_Exercise brief_
Among the lines below, which ones contain the word "const"? Copy every such line.

□ □ □ □ □ □ □

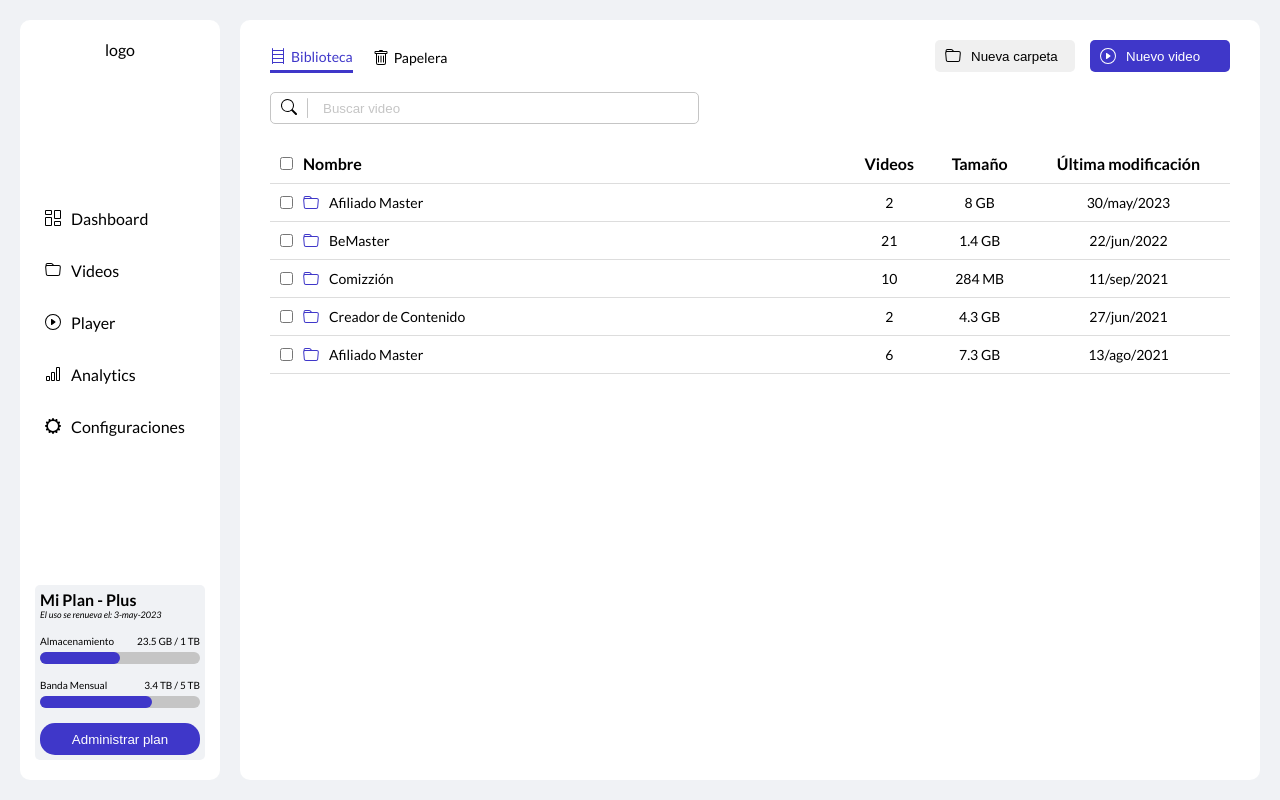
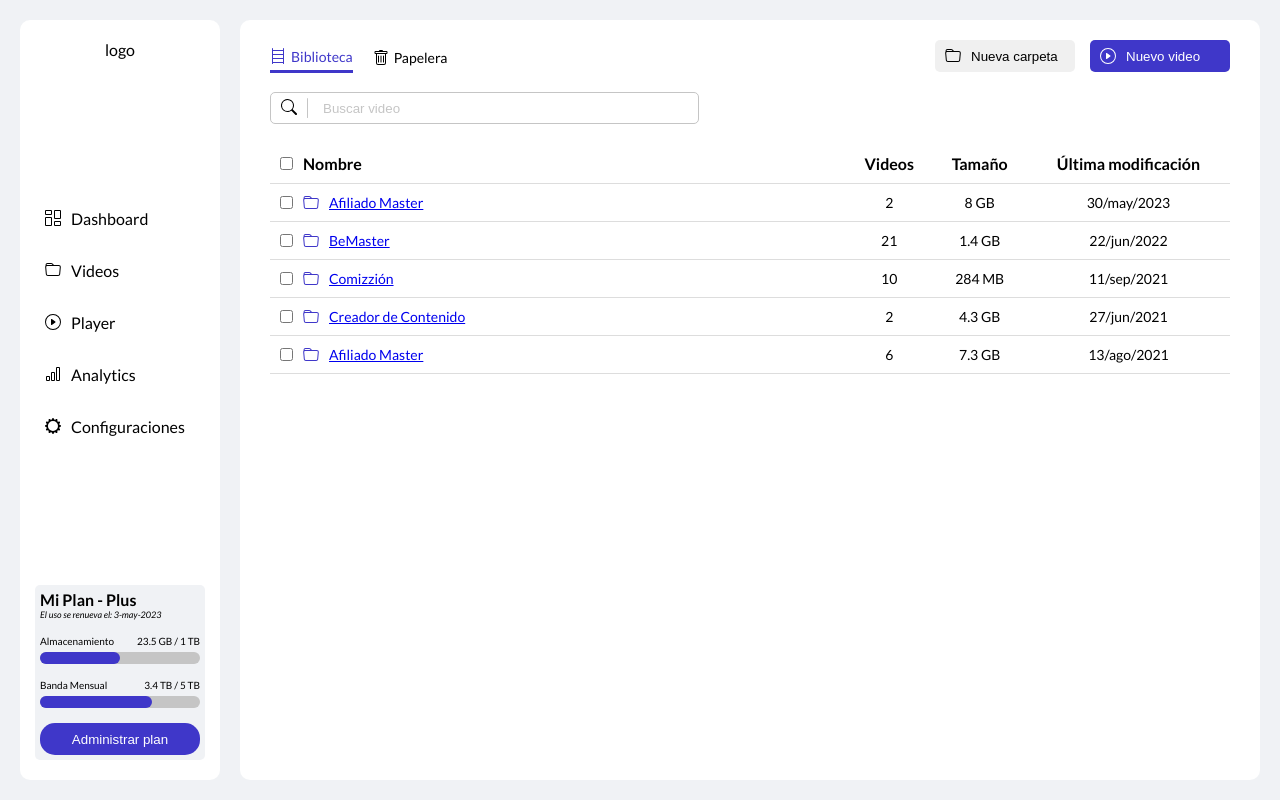
Before and after one commit to jesusalberto11/VideoTool, a React (Vite) app: page / in a window 1280 px wide. Built offline with nearby package versions, Linux system fonts and the light colour scheme.

Commit message:
Feat: Now title of videos folder redirect to respective videos folder

```diff
--- a/src/pages/DashboardPage.tsx
+++ b/src/pages/DashboardPage.tsx
@@ -4,6 +4,7 @@ import { useEffect, useState } from "react";
 import { MOCK_DATA } from "../data/Mockdata";
 import { IVideo } from "../interfaces/IVideo";
 import { SVG_ICONS } from "../helpers/svgIcons";
+import { Link } from "react-router-dom";
 
 const DashboardPage = () => {
   const [videos, setVideos] = useState<Array<IVideo | null>>([null]);
@@ -18,6 +19,7 @@ const DashboardPage = () => {
     <div className="page-container">
       <DashboardHeader />
       <table id="customers">
+        <tbody>
           <tr>
             <th style={{ width: "60%" }}>
               <div className="first-column">
@@ -34,10 +36,17 @@ const DashboardPage = () => {
               <td>
                 <div className="first-column">
                   <input type="checkbox" />
-                <svg width="16" height="16" fill="#3f37c9" viewBox="0 0 16 16">
+                  <svg
+                    width="16"
+                    height="16"
+                    fill="#3f37c9"
+                    viewBox="0 0 16 16"
+                  >
                     <path d={SVG_ICONS.FOLDER} />
                   </svg>
-                <p className="video-name">{video?.name}</p>
+                  <Link className="video-name" to={`video/${video?.id}`}>
+                    {video?.name}
+                  </Link>
                 </div>
               </td>
               <td className="centered">{video?.videos_count}</td>
@@ -45,6 +54,7 @@ const DashboardPage = () => {
               <td className="centered">{video?.last_modified}</td>
             </tr>
           ))}
+        </tbody>
       </table>
     </div>
   );
```
Lines whose indentation alone changed are shown as unchanged.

□ □ □ □ □ □ □

_Answer space_
 const DashboardPage = () => {
   const [videos, setVideos] = useState<Array<IVideo | null>>([null]);
@@ -18,6 +19,7 @@ const DashboardPage = () => {
@@ -34,10 +36,17 @@ const DashboardPage = () => {
@@ -45,6 +54,7 @@ const DashboardPage = () => {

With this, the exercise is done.